• _Given records_:
______

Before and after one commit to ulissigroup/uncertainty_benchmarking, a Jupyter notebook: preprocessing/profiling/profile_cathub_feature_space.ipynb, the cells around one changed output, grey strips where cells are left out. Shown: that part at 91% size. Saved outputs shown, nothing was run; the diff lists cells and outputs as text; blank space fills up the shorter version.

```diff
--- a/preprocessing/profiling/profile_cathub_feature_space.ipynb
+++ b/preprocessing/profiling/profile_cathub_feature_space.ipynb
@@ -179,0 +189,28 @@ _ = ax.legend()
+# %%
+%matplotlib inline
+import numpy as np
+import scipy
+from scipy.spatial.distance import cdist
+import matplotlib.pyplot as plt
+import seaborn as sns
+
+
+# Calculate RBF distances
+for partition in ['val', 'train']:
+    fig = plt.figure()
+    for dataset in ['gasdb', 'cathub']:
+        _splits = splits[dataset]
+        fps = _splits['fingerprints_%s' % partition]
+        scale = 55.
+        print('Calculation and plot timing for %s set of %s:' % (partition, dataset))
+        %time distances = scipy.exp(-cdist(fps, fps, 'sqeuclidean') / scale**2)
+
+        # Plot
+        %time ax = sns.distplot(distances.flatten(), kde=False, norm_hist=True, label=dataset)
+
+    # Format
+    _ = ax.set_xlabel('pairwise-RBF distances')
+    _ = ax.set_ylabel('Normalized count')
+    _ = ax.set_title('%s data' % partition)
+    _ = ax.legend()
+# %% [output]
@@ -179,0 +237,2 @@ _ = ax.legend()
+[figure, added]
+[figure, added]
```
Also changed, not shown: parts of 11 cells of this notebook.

______

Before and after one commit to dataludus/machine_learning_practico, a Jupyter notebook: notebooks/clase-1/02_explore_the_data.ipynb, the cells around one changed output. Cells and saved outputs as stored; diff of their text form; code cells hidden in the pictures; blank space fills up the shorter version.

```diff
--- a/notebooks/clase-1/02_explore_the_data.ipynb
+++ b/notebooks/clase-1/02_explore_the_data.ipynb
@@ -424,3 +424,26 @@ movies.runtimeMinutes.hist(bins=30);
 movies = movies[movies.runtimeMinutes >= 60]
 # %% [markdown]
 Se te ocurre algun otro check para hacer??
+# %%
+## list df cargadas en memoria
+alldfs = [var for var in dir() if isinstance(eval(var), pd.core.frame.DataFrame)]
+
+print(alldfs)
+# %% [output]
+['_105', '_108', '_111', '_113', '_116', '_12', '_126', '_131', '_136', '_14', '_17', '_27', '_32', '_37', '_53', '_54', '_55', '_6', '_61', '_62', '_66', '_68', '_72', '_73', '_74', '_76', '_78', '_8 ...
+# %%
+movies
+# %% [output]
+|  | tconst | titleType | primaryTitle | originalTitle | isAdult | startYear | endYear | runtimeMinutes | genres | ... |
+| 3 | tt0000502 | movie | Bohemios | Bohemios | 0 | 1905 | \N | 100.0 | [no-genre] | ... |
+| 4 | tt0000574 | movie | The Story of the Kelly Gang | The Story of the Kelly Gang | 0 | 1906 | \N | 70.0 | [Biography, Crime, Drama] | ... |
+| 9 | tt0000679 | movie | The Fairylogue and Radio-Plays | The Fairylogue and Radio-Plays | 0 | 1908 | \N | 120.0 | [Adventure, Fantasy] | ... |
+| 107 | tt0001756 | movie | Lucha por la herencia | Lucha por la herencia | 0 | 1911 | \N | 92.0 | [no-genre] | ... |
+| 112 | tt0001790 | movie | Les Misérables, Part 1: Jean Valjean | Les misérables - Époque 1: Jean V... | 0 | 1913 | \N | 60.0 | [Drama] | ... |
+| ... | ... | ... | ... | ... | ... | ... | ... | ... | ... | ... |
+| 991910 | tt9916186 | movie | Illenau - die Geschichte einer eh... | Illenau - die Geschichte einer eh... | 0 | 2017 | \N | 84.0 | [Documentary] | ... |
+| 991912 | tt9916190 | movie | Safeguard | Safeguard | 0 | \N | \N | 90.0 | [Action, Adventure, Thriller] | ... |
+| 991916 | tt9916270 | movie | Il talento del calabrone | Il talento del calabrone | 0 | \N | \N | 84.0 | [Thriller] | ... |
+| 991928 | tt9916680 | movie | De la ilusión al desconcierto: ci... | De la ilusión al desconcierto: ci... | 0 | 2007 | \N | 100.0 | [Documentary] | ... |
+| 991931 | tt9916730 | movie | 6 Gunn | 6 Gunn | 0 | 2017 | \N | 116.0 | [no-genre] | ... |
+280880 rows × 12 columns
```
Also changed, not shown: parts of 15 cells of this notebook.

______

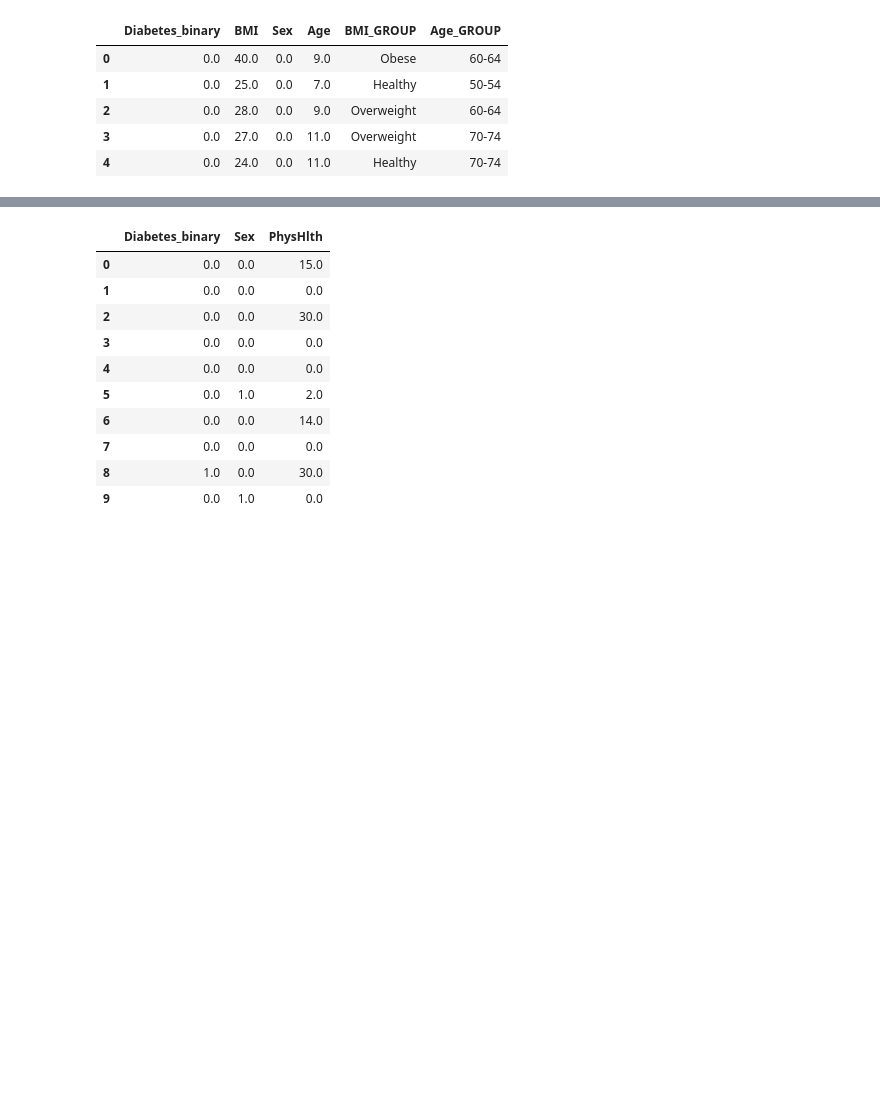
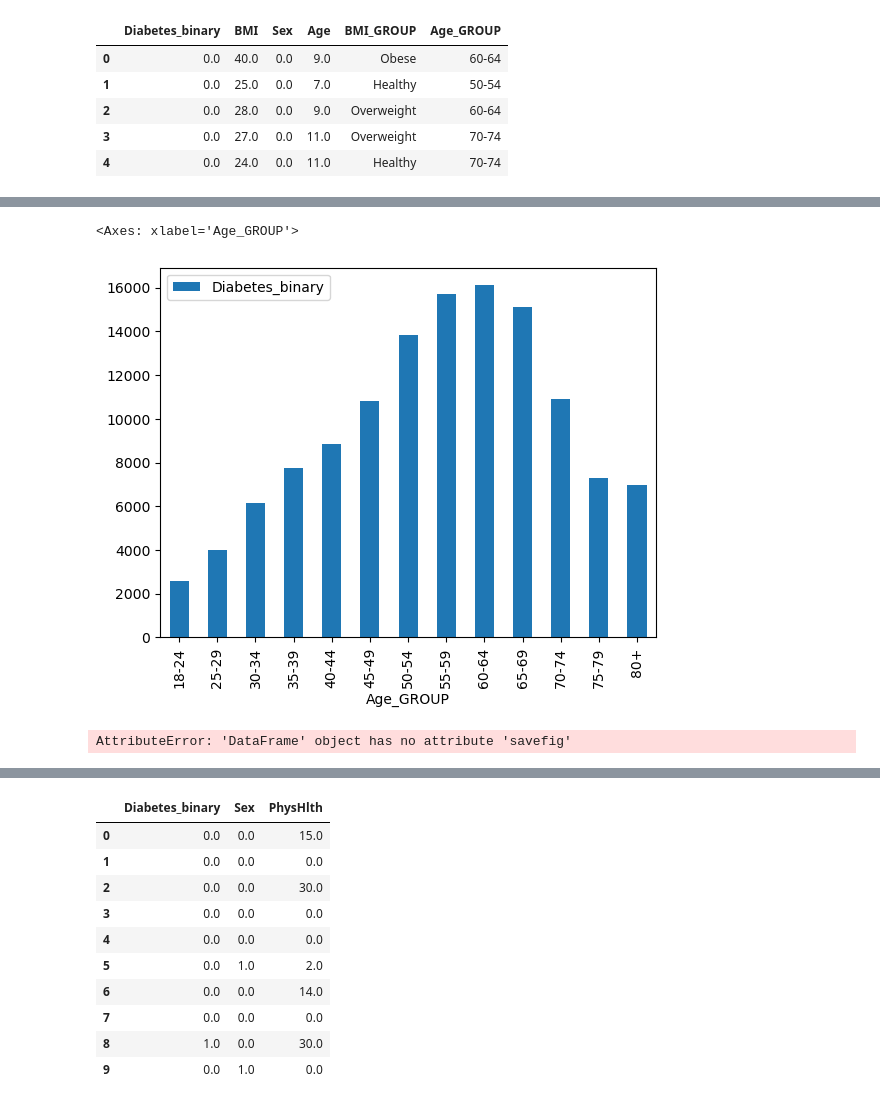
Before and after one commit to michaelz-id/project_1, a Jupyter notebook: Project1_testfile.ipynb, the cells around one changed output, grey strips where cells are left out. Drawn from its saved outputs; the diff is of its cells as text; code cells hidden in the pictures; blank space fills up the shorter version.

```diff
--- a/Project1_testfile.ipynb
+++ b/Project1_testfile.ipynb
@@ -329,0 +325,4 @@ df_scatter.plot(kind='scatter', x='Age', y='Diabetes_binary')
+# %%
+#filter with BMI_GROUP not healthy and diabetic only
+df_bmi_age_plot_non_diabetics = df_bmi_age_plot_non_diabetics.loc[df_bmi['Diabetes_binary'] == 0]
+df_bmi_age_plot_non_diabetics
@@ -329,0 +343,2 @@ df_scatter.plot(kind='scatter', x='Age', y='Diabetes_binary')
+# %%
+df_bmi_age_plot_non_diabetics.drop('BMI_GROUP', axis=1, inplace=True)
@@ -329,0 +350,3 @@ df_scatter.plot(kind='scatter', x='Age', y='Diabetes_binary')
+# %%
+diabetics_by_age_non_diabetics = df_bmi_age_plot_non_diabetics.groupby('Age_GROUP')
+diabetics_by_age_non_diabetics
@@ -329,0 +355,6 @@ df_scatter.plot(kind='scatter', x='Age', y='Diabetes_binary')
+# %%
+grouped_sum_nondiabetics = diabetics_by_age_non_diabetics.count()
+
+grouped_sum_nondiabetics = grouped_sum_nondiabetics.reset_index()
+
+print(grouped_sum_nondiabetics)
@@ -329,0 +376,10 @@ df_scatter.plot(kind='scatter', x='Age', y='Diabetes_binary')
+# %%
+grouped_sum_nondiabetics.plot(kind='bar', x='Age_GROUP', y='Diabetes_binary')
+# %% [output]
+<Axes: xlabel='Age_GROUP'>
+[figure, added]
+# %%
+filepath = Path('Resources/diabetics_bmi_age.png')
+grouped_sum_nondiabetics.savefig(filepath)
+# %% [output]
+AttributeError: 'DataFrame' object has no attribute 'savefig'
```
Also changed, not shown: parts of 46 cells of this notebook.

______

• _Exercise goal_:
Among the records above, only the lines between the line holding "text; blank space fills up the shorter version." and the line holding "Also changed, not shown: parts of 11", inclusive, are to be output, exactly as written.

• _Written solution_:
Before and after one commit to ulissigroup/uncertainty_benchmarking, a Jupyter notebook: preprocessing/profiling/profile_cathub_feature_space.ipynb, the cells around one changed output, grey strips where cells are left out. Shown: that part at 91% size. Saved outputs shown, nothing was run; the diff lists cells and outputs as text; blank space fills up the shorter version.

```diff
--- a/preprocessing/profiling/profile_cathub_feature_space.ipynb
+++ b/preprocessing/profiling/profile_cathub_feature_space.ipynb
@@ -179,0 +189,28 @@ _ = ax.legend()
+# %%
+%matplotlib inline
+import numpy as np
+import scipy
+from scipy.spatial.distance import cdist
+import matplotlib.pyplot as plt
+import seaborn as sns
+
+
+# Calculate RBF distances
+for partition in ['val', 'train']:
+    fig = plt.figure()
+    for dataset in ['gasdb', 'cathub']:
+        _splits = splits[dataset]
+        fps = _splits['fingerprints_%s' % partition]
+        scale = 55.
+        print('Calculation and plot timing for %s set of %s:' % (partition, dataset))
+        %time distances = scipy.exp(-cdist(fps, fps, 'sqeuclidean') / scale**2)
+
+        # Plot
+        %time ax = sns.distplot(distances.flatten(), kde=False, norm_hist=True, label=dataset)
+
+    # Format
+    _ = ax.set_xlabel('pairwise-RBF distances')
+    _ = ax.set_ylabel('Normalized count')
+    _ = ax.set_title('%s data' % partition)
+    _ = ax.legend()
+# %% [output]
@@ -179,0 +237,2 @@ _ = ax.legend()
+[figure, added]
+[figure, added]
```
Also changed, not shown: parts of 11 cells of this notebook.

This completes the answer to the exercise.